- YOUR GOAL: Nothing in the records may be altered, and no picture may be included. Restate them in full.

- DATA SHOWN:

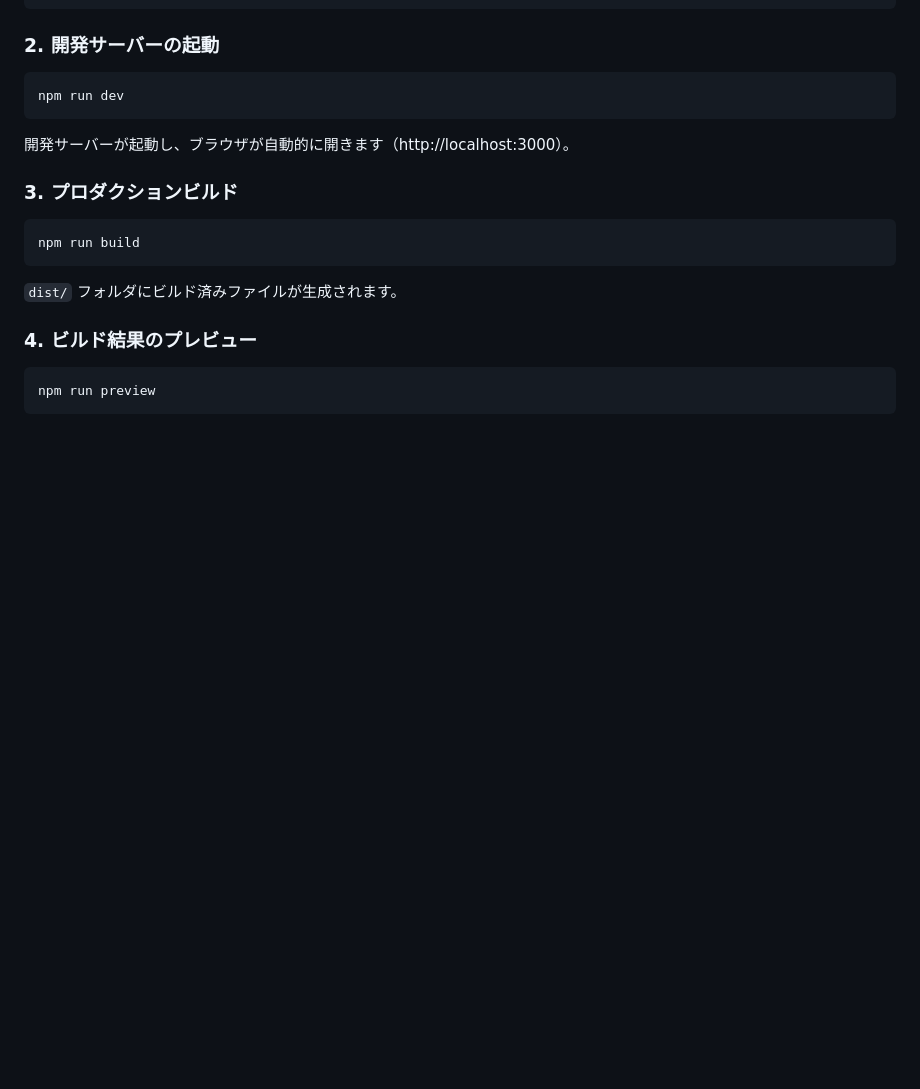
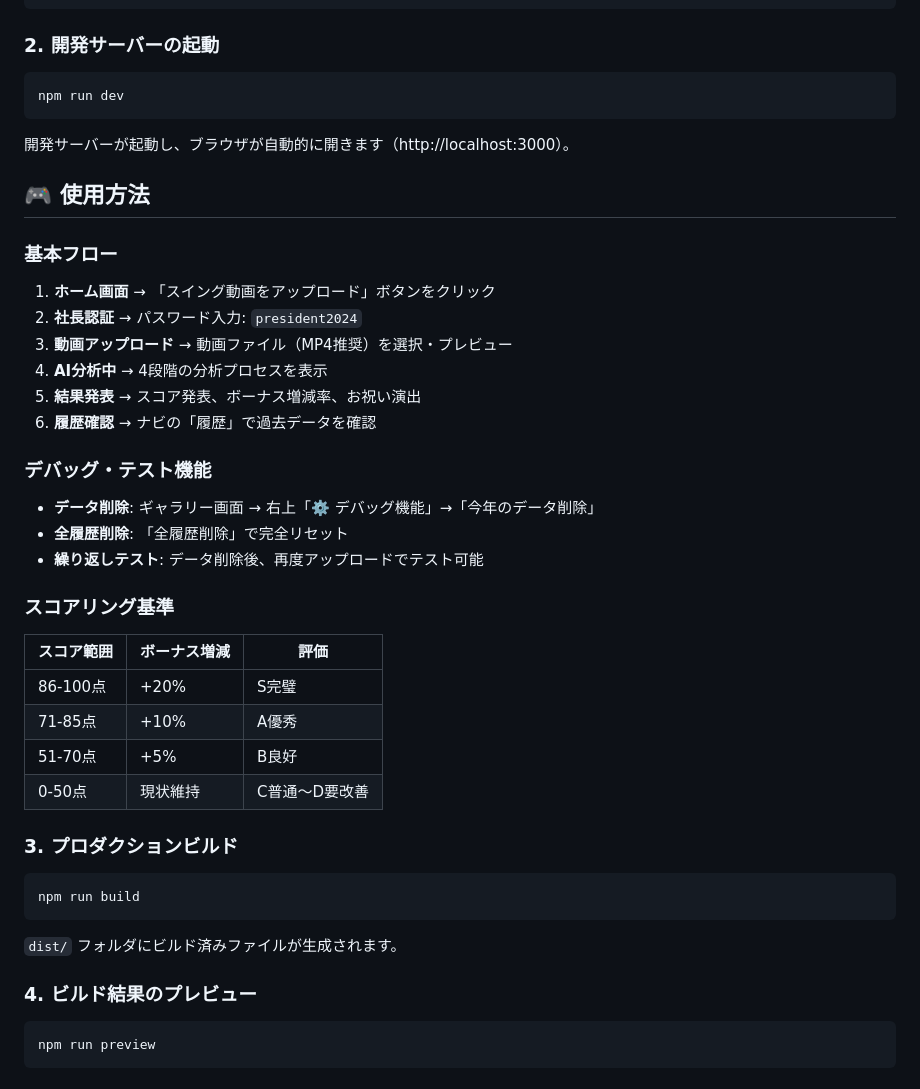
Before and after one commit to ikemura23/shunsaku-vite-vanillajs, a Markdown page: README.md, the part around the change printed below. GitHub-like rendering; blank space fills up the shorter version.

````diff
--- a/README.md
+++ b/README.md
@@ -26,6 +51,29 @@ npm install
 npm run dev
 ```
 開発サーバーが起動し、ブラウザが自動的に開きます（http://localhost:3000）。
+
+## 🎮 使用方法
+
+### 基本フロー
+1. **ホーム画面** → 「スイング動画をアップロード」ボタンをクリック
+2. **社長認証** → パスワード入力: `president2024`
+3. **動画アップロード** → 動画ファイル（MP4推奨）を選択・プレビュー
+4. **AI分析中** → 4段階の分析プロセスを表示
+5. **結果発表** → スコア発表、ボーナス増減率、お祝い演出
+6. **履歴確認** → ナビの「履歴」で過去データを確認
+
+### デバッグ・テスト機能
+- **データ削除**: ギャラリー画面 → 右上「⚙️ デバッグ機能」→「今年のデータ削除」
+- **全履歴削除**: 「全履歴削除」で完全リセット
+- **繰り返しテスト**: データ削除後、再度アップロードでテスト可能
+
+### スコアリング基準
+| スコア範囲 | ボーナス増減 | 評価 |
+|------------|--------------|------|
+| 86-100点 | +20% | S完璧 |
+| 71-85点 | +10% | A優秀 |
+| 51-70点 | +5% | B良好 |
+| 0-50点 | 現状維持 | C普通～D要改善 |
 
 ### 3. プロダクションビルド
 ```bash
````
Also changed, not shown: other parts of README.md (+33 -8 lines), docs/design.md (+33 -9 lines), docs/task.md (+29 -12 lines).
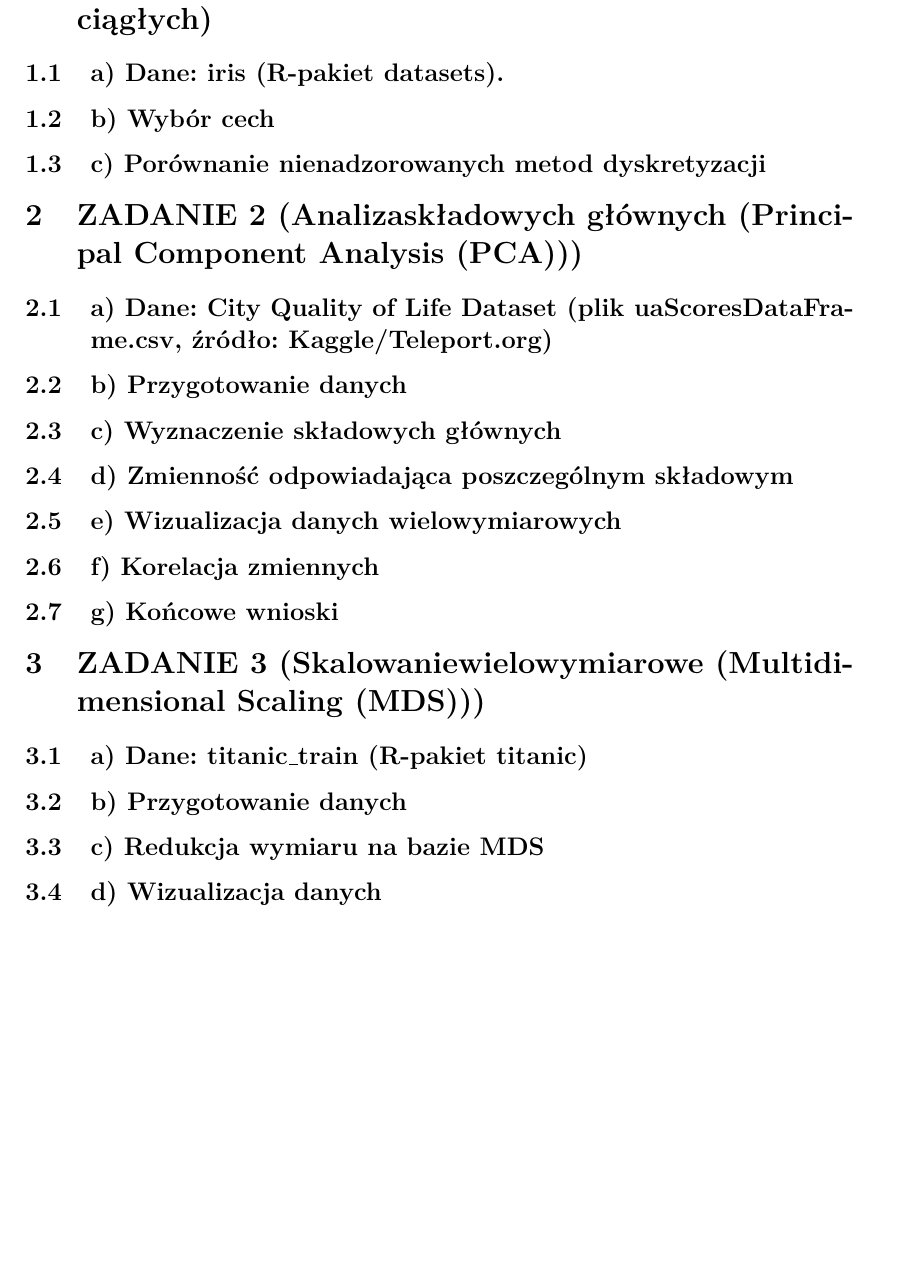
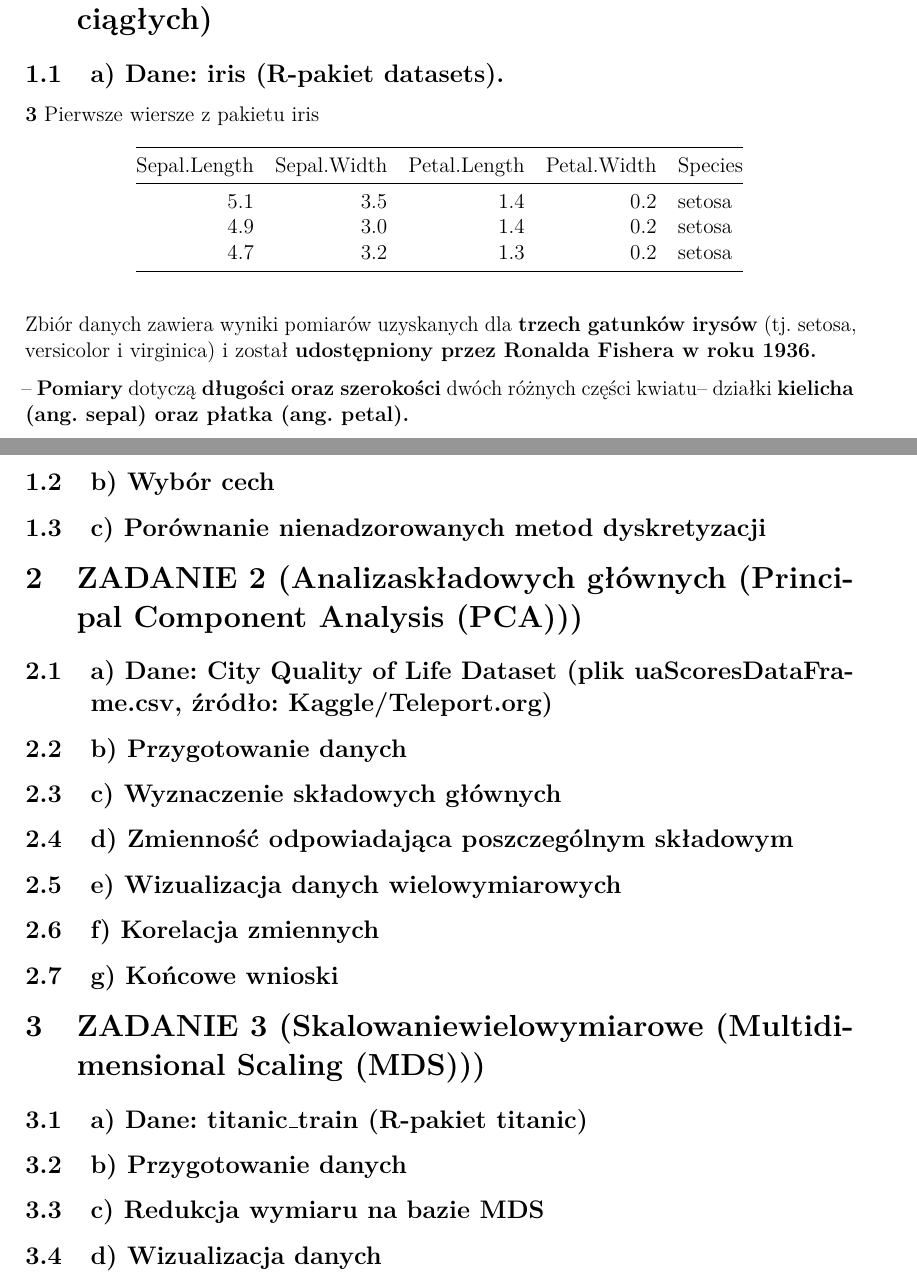
Before and after one commit to NoMoreCookies/ExpDanych, an R Markdown document (Sprawozdanie2/Sprawozdanie2.Rmd): part of page 3 of 3 before the commit and two parts of pages 2 and 3 of 3 after it, the two joined at a grey line, cut so that both start at the same text, the shorter picture padded with empty space. Rendered offline with R 4.5, knitr and Pandoc, then LaTeX, with nearby package versions.

Commit message:
Zadanie 1a , poprawienie ułożenia na stronie, wprowadzenie podziału projektu '

````diff
--- a/Sprawozdanie2/Sprawozdanie2.Rmd
+++ b/Sprawozdanie2/Sprawozdanie2.Rmd
@@ -45,3 +53,12 @@ head(data)
+**3** Pierwsze wiersze z pakietu iris
+```{r Dane_iris_przykład}
+data <- iris
+kable(head(data,3))
+```
+Zbiór danych zawiera wyniki pomiarów uzyskanych dla **trzech gatunków irysów** (tj. setosa, versicolor i virginica) i został **udostępniony przez Ronalda Fishera w roku 1936.**
+
+– **Pomiary** dotyczą **długości oraz szerokości** dwóch różnych części kwiatu– działki **kielicha (ang. sepal) oraz płatka (ang. petal).**
+
 ##  b) Wybór cech
 ##  c) Porównanie nienadzorowanych metod dyskretyzacji
 
````
Also changed, not shown: Sprawozdanie2/Sprawozdanie2.pdf, Sprawozdanie2/Sprawozdanie2.Rmd (8 more changed lines).
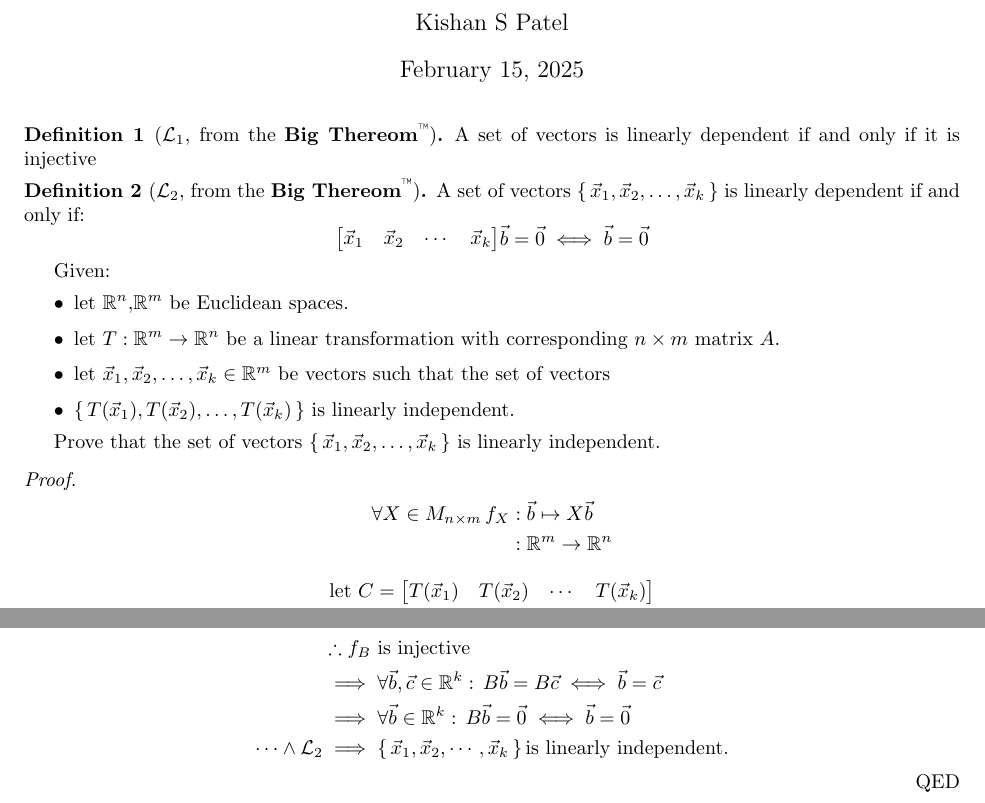
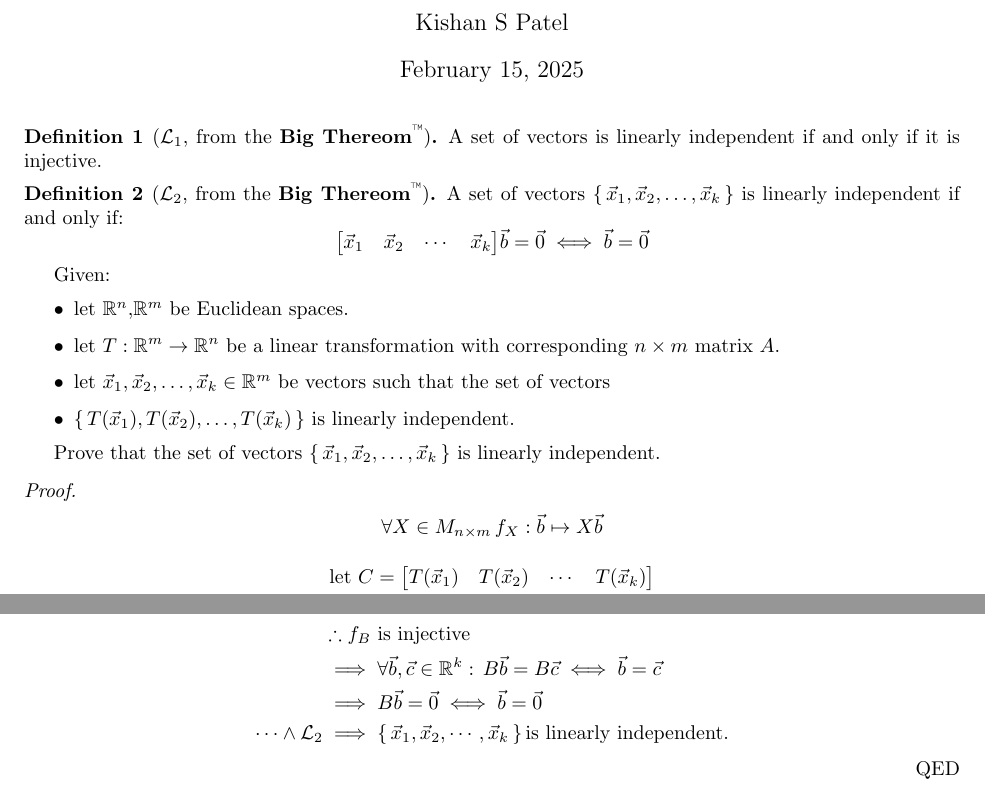
Before and after one commit to bishan-batel/mat250s25-proof2, a LaTeX problem sheet (main.tex, which reads proof.tex): two parts of the page, joined at a grey line, cut so that both start at the same text. Compiled offline with pdfLaTeX.

Commit message:
Final touches

```diff
--- a/main.tex
+++ b/main.tex
@@ -27,11 +27,11 @@
 \maketitle
 
 \begin{definition}[$\mathcal L_1$, from the \textbf{Big Thereom}\textsuperscript{\texttrademark}]
-	A set of vectors is linearly dependent if and only if it is injective
+	A set of vectors is linearly independent if and only if it is injective.
 \end{definition}
 
 \begin{definition}[$\mathcal L_2$, from the \textbf{Big Thereom}\textsuperscript{\texttrademark}]
-	A set of vectors $\set{\vec x_1, \vec x_2, \dots, \vec x_k}$ is linearly dependent if and only if:
+	A set of vectors $\set{\vec x_1, \vec x_2, \dots, \vec x_k}$ is linearly independent if and only if:
 	$$
 		\mat{\vec x_1 & \vec x_2 & \cdots & \vec x_k}\vec b  = \vec 0 \iff \vec b = \vec 0
 	$$
--- a/proof.tex
+++ b/proof.tex
@@ -1,8 +1,7 @@
 \begin{proof}
 
 	\begin{align*}
-		\forall X \in M_{n \times m}\, f_X & : \vec b \mapsto X \vec b \\
-		                                   & : \R^{m} \to \R^n
+		\forall X \in M_{n \times m}\, f_X & : \vec b \mapsto X \vec b
 	\end{align*}
 	\begin{align*}
 		\llet C & = \mat{ T(\vec x_1) & T(\vec x_2) & \cdots & T(\vec x_k) } \\
@@ -24,7 +23,7 @@
 	\begin{align*}
 		                          & \therefore                 f_B \text{ is injective}                                   \\
 		                          & \implies \forall \vec b, \vec c \in \R^{k} :\, B\vec b = B\vec c \iff \vec b = \vec c \\
-		                          & \implies \forall \vec b \in \R^{k} :\, B\vec b = \vec 0 \iff \vec b = \vec 0          \\
+		                          & \implies B\vec b = \vec 0 \iff \vec b = \vec 0                                        \\
 		\dots \wedge	\mathcal L_2 & \implies \set{\vec x_1, \vec x_2 , \cdots , \vec x_k} \text{is linearly independent.}
 	\end{align*}
 
```
Also changed, not shown: main.pdf.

- ANSWER TO THE EXERCISE:
Before and after one commit to ikemura23/shunsaku-vite-vanillajs, a Markdown page: README.md, the part around the change printed below. GitHub-like rendering; blank space fills up the shorter version.

````diff
--- a/README.md
+++ b/README.md
@@ -26,6 +51,29 @@ npm install
 npm run dev
 ```
 開発サーバーが起動し、ブラウザが自動的に開きます（http://localhost:3000）。
+
+## 🎮 使用方法
+
+### 基本フロー
+1. **ホーム画面** → 「スイング動画をアップロード」ボタンをクリック
+2. **社長認証** → パスワード入力: `president2024`
+3. **動画アップロード** → 動画ファイル（MP4推奨）を選択・プレビュー
+4. **AI分析中** → 4段階の分析プロセスを表示
+5. **結果発表** → スコア発表、ボーナス増減率、お祝い演出
+6. **履歴確認** → ナビの「履歴」で過去データを確認
+
+### デバッグ・テスト機能
+- **データ削除**: ギャラリー画面 → 右上「⚙️ デバッグ機能」→「今年のデータ削除」
+- **全履歴削除**: 「全履歴削除」で完全リセット
+- **繰り返しテスト**: データ削除後、再度アップロードでテスト可能
+
+### スコアリング基準
+| スコア範囲 | ボーナス増減 | 評価 |
+|------------|--------------|------|
+| 86-100点 | +20% | S完璧 |
+| 71-85点 | +10% | A優秀 |
+| 51-70点 | +5% | B良好 |
+| 0-50点 | 現状維持 | C普通～D要改善 |
 
 ### 3. プロダクションビルド
 ```bash
````
Also changed, not shown: other parts of README.md (+33 -8 lines), docs/design.md (+33 -9 lines), docs/task.md (+29 -12 lines).
Before and after one commit to NoMoreCookies/ExpDanych, an R Markdown document (Sprawozdanie2/Sprawozdanie2.Rmd): part of page 3 of 3 before the commit and two parts of pages 2 and 3 of 3 after it, the two joined at a grey line, cut so that both start at the same text, the shorter picture padded with empty space. Rendered offline with R 4.5, knitr and Pandoc, then LaTeX, with nearby package versions.

Commit message:
Zadanie 1a , poprawienie ułożenia na stronie, wprowadzenie podziału projektu '

````diff
--- a/Sprawozdanie2/Sprawozdanie2.Rmd
+++ b/Sprawozdanie2/Sprawozdanie2.Rmd
@@ -45,3 +53,12 @@ head(data)
+**3** Pierwsze wiersze z pakietu iris
+```{r Dane_iris_przykład}
+data <- iris
+kable(head(data,3))
+```
+Zbiór danych zawiera wyniki pomiarów uzyskanych dla **trzech gatunków irysów** (tj. setosa, versicolor i virginica) i został **udostępniony przez Ronalda Fishera w roku 1936.**
+
+– **Pomiary** dotyczą **długości oraz szerokości** dwóch różnych części kwiatu– działki **kielicha (ang. sepal) oraz płatka (ang. petal).**
+
 ##  b) Wybór cech
 ##  c) Porównanie nienadzorowanych metod dyskretyzacji
 
````
Also changed, not shown: Sprawozdanie2/Sprawozdanie2.pdf, Sprawozdanie2/Sprawozdanie2.Rmd (8 more changed lines).
Before and after one commit to bishan-batel/mat250s25-proof2, a LaTeX problem sheet (main.tex, which reads proof.tex): two parts of the page, joined at a grey line, cut so that both start at the same text. Compiled offline with pdfLaTeX.

Commit message:
Final touches

```diff
--- a/main.tex
+++ b/main.tex
@@ -27,11 +27,11 @@
 \maketitle
 
 \begin{definition}[$\mathcal L_1$, from the \textbf{Big Thereom}\textsuperscript{\texttrademark}]
-	A set of vectors is linearly dependent if and only if it is injective
+	A set of vectors is linearly independent if and only if it is injective.
 \end{definition}
 
 \begin{definition}[$\mathcal L_2$, from the \textbf{Big Thereom}\textsuperscript{\texttrademark}]
-	A set of vectors $\set{\vec x_1, \vec x_2, \dots, \vec x_k}$ is linearly dependent if and only if:
+	A set of vectors $\set{\vec x_1, \vec x_2, \dots, \vec x_k}$ is linearly independent if and only if:
 	$$
 		\mat{\vec x_1 & \vec x_2 & \cdots & \vec x_k}\vec b  = \vec 0 \iff \vec b = \vec 0
 	$$
--- a/proof.tex
+++ b/proof.tex
@@ -1,8 +1,7 @@
 \begin{proof}
 
 	\begin{align*}
-		\forall X \in M_{n \times m}\, f_X & : \vec b \mapsto X \vec b \\
-		                                   & : \R^{m} \to \R^n
+		\forall X \in M_{n \times m}\, f_X & : \vec b \mapsto X \vec b
 	\end{align*}
 	\begin{align*}
 		\llet C & = \mat{ T(\vec x_1) & T(\vec x_2) & \cdots & T(\vec x_k) } \\
@@ -24,7 +23,7 @@
 	\begin{align*}
 		                          & \therefore                 f_B \text{ is injective}                                   \\
 		                          & \implies \forall \vec b, \vec c \in \R^{k} :\, B\vec b = B\vec c \iff \vec b = \vec c \\
-		                          & \implies \forall \vec b \in \R^{k} :\, B\vec b = \vec 0 \iff \vec b = \vec 0          \\
+		                          & \implies B\vec b = \vec 0 \iff \vec b = \vec 0                                        \\
 		\dots \wedge	\mathcal L_2 & \implies \set{\vec x_1, \vec x_2 , \cdots , \vec x_k} \text{is linearly independent.}
 	\end{align*}
 
```
Also changed, not shown: main.pdf.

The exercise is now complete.